Work to complete: The records follow. Count the lines holding "automated" and give only the number.

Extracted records

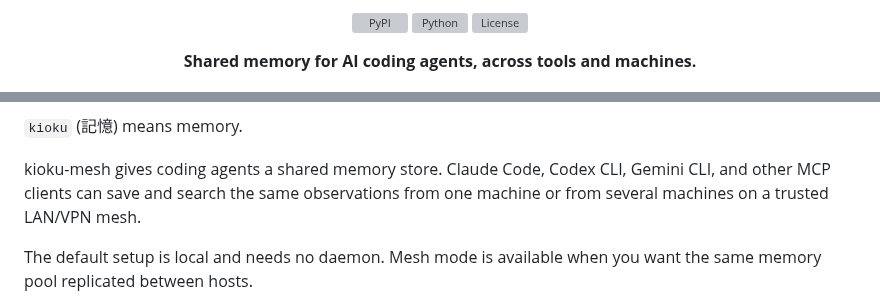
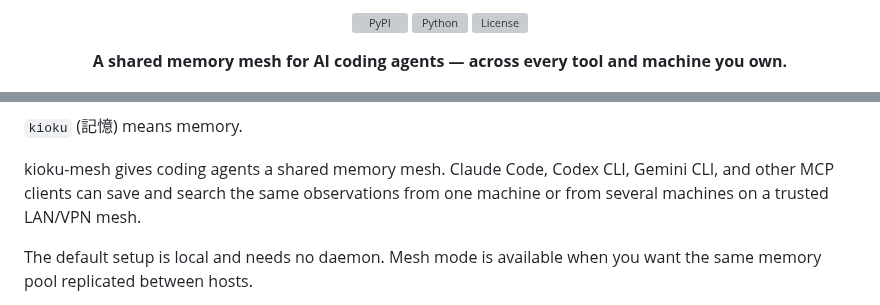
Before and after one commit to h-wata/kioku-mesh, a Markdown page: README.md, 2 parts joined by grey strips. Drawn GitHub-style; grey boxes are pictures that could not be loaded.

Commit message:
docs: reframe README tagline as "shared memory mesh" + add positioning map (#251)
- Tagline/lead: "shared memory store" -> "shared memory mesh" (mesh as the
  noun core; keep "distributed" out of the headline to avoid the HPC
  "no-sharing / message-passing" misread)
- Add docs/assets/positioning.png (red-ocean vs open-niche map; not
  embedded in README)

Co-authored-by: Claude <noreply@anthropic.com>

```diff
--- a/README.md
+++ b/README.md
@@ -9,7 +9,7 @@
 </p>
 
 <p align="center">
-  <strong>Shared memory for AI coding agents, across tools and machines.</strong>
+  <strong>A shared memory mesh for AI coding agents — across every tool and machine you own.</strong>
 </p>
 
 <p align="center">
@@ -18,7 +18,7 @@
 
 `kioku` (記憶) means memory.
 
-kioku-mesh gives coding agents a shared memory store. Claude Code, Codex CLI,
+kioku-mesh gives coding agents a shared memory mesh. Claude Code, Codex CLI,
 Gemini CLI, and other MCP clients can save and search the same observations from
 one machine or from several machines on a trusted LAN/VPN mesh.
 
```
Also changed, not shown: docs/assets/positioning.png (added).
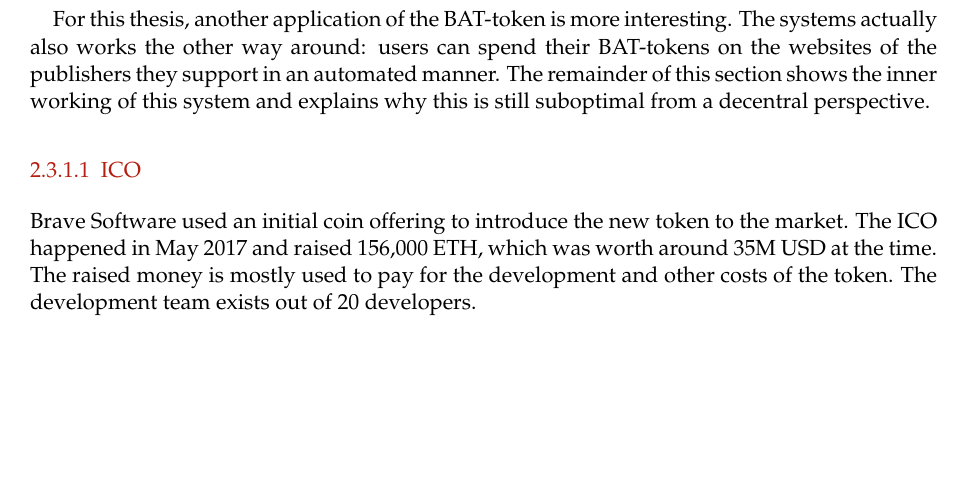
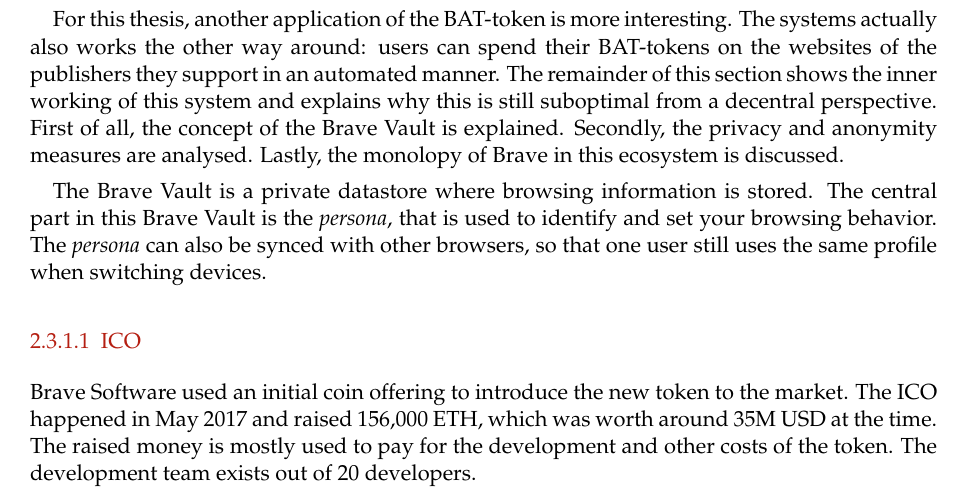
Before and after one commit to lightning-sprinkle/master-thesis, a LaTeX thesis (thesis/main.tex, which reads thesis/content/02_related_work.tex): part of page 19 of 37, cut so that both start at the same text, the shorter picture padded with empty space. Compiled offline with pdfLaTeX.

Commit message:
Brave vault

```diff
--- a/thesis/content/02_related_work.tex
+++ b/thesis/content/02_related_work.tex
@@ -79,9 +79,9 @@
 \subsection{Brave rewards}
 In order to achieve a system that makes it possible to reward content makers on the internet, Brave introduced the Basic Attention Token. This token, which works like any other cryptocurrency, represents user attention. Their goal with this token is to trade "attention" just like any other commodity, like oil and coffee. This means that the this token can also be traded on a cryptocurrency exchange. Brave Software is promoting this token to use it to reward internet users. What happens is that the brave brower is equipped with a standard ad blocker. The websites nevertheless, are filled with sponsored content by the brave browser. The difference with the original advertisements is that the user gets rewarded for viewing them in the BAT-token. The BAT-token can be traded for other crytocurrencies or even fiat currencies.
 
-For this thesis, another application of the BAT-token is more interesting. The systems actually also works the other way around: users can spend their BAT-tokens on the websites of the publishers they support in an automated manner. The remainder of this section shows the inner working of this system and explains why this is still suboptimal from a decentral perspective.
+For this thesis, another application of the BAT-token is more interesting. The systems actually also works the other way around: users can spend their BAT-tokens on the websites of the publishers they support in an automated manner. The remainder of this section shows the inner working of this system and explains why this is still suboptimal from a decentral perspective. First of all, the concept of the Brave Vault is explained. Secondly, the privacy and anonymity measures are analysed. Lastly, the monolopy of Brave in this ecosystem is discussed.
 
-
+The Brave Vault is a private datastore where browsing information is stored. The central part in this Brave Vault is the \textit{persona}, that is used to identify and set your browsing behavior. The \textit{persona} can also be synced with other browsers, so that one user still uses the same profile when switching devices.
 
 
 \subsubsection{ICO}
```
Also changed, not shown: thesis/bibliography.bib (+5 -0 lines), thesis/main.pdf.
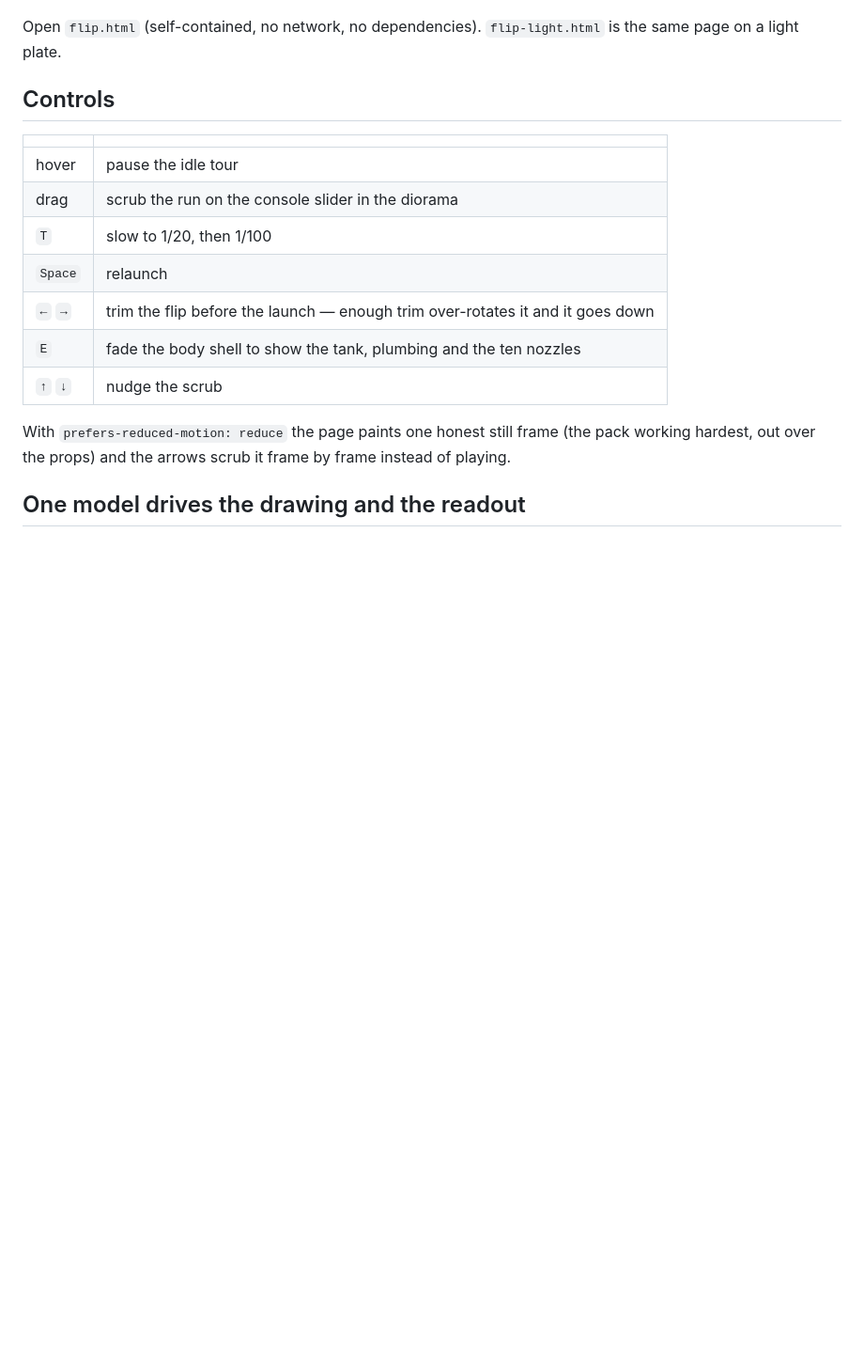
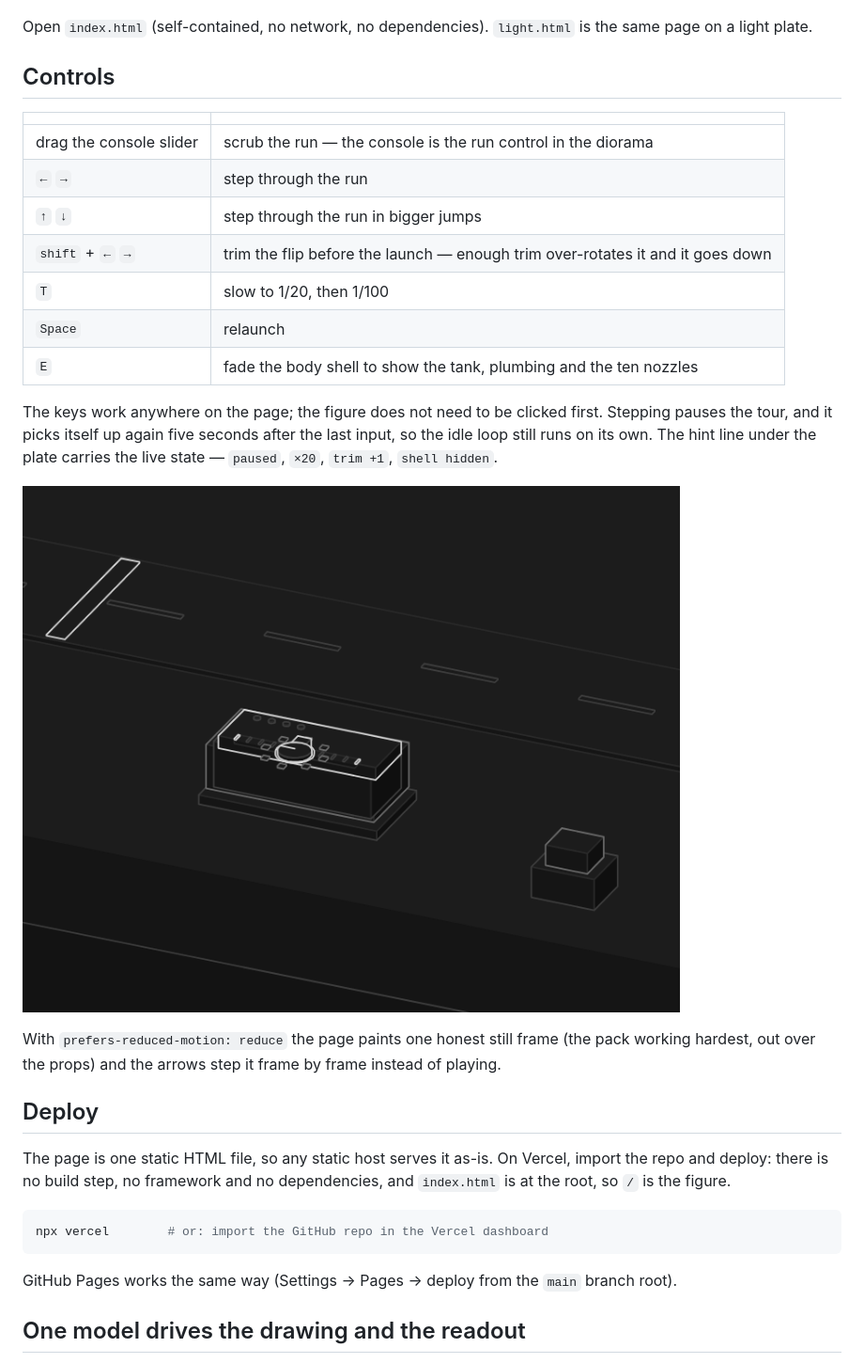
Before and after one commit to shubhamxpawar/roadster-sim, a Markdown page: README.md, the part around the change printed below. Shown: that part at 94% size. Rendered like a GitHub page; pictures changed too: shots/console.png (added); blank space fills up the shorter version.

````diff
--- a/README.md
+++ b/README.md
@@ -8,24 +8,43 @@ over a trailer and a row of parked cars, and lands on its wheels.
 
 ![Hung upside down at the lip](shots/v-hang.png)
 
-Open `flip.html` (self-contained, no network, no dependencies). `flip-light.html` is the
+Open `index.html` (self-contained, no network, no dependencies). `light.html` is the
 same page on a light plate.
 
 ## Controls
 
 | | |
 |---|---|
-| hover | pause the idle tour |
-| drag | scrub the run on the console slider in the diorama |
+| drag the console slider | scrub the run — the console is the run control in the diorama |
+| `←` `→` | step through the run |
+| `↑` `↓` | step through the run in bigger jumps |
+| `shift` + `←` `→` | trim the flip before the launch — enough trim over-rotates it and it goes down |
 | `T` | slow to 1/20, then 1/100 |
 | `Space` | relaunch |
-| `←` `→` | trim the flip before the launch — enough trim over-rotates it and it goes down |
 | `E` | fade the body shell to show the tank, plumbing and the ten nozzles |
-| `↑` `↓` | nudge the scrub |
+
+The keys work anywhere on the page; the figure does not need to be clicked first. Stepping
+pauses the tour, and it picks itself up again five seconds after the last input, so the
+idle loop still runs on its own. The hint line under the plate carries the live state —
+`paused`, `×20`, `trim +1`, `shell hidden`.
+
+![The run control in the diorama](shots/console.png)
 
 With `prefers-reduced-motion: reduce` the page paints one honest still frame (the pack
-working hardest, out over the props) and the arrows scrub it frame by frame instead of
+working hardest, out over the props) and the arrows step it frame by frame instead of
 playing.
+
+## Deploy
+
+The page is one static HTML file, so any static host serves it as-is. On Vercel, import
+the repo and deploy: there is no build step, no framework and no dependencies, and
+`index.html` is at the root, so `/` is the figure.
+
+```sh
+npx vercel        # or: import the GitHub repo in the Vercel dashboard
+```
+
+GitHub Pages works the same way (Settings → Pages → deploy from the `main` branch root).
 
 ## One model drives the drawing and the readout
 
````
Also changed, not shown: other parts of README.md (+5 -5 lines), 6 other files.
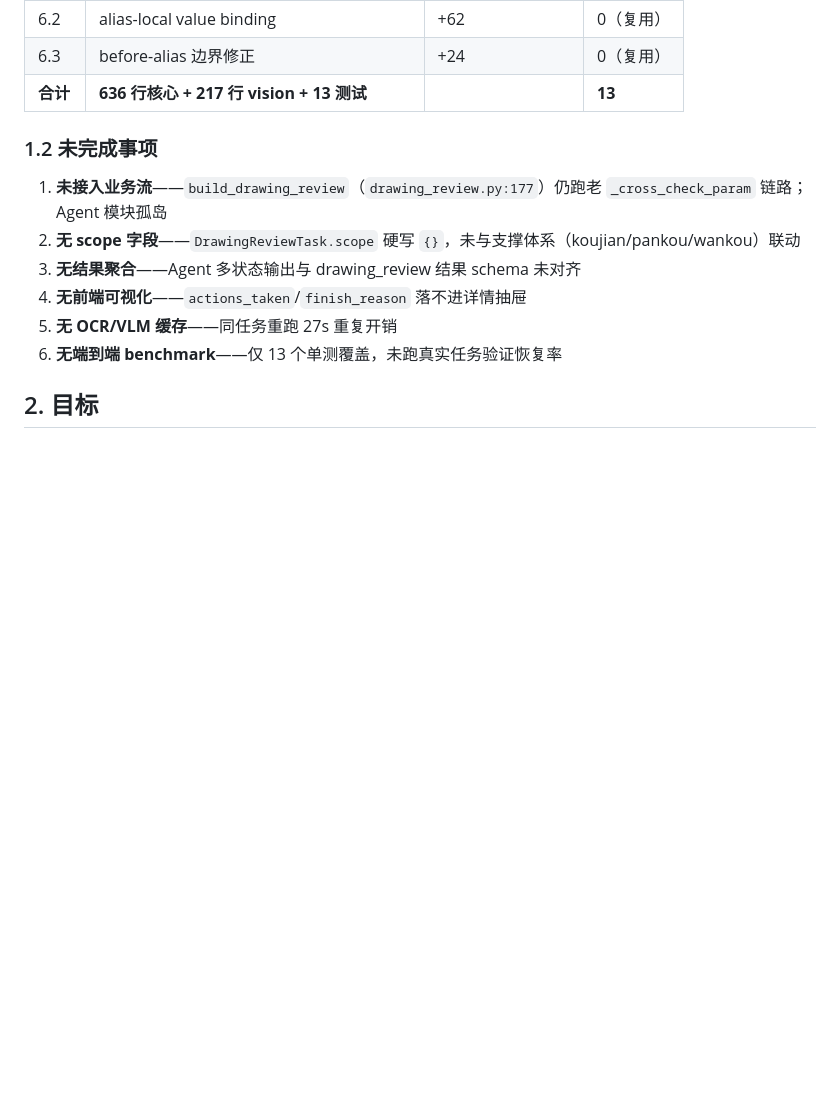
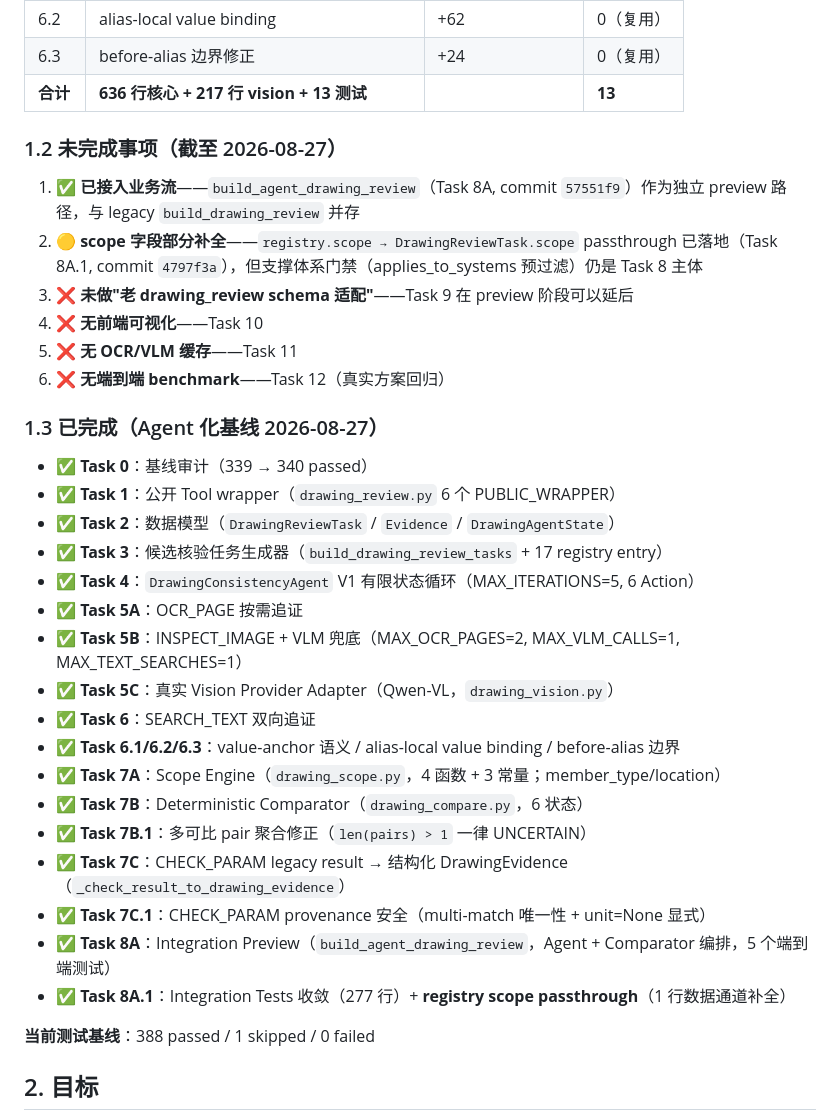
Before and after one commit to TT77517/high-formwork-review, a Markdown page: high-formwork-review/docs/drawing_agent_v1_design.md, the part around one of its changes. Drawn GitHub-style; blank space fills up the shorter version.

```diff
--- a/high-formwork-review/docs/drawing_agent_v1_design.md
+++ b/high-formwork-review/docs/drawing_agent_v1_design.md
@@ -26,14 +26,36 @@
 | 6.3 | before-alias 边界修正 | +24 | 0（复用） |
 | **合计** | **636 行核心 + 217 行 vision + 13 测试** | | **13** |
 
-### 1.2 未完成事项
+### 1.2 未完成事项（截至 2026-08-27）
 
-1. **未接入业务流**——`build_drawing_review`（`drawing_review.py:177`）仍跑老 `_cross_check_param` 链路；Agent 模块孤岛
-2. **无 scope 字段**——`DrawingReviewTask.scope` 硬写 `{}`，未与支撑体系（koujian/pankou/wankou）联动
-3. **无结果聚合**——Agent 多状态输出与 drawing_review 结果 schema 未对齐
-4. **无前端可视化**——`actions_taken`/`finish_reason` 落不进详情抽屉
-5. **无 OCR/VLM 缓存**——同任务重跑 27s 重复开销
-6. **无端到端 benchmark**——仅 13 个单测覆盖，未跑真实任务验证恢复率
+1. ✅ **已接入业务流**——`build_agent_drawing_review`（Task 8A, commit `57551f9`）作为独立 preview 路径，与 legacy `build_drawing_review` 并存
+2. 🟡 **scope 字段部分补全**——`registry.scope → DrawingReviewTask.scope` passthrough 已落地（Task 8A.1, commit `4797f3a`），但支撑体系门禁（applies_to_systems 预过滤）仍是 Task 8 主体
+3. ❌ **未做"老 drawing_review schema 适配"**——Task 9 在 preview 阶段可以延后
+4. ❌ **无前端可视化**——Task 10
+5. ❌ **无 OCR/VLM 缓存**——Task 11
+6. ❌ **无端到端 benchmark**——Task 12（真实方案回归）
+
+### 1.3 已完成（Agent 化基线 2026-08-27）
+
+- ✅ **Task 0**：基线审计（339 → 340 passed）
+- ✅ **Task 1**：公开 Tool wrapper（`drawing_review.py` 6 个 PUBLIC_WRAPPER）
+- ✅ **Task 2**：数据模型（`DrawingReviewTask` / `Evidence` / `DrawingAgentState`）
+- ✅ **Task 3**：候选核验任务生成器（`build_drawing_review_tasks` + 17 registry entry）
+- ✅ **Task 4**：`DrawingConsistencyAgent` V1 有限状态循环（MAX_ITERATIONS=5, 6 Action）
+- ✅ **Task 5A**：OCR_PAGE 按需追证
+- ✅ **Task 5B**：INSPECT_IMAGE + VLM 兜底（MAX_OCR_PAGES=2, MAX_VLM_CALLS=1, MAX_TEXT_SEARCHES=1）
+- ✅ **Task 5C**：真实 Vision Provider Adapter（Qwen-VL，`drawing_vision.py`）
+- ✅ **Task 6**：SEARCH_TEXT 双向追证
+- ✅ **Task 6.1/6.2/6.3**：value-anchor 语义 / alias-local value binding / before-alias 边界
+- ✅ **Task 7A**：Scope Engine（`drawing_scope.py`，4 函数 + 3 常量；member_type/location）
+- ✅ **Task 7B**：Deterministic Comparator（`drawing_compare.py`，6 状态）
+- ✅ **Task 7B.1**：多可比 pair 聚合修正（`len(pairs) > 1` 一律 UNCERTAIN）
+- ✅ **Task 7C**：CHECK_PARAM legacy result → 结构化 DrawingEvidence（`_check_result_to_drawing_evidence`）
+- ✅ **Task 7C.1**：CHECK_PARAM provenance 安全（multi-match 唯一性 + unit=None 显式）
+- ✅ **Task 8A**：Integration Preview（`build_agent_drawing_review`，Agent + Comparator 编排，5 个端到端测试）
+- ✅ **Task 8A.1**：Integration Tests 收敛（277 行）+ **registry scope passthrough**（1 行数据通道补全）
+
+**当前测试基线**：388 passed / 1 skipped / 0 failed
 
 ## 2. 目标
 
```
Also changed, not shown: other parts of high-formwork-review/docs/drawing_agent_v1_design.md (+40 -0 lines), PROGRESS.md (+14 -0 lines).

Task answer: 2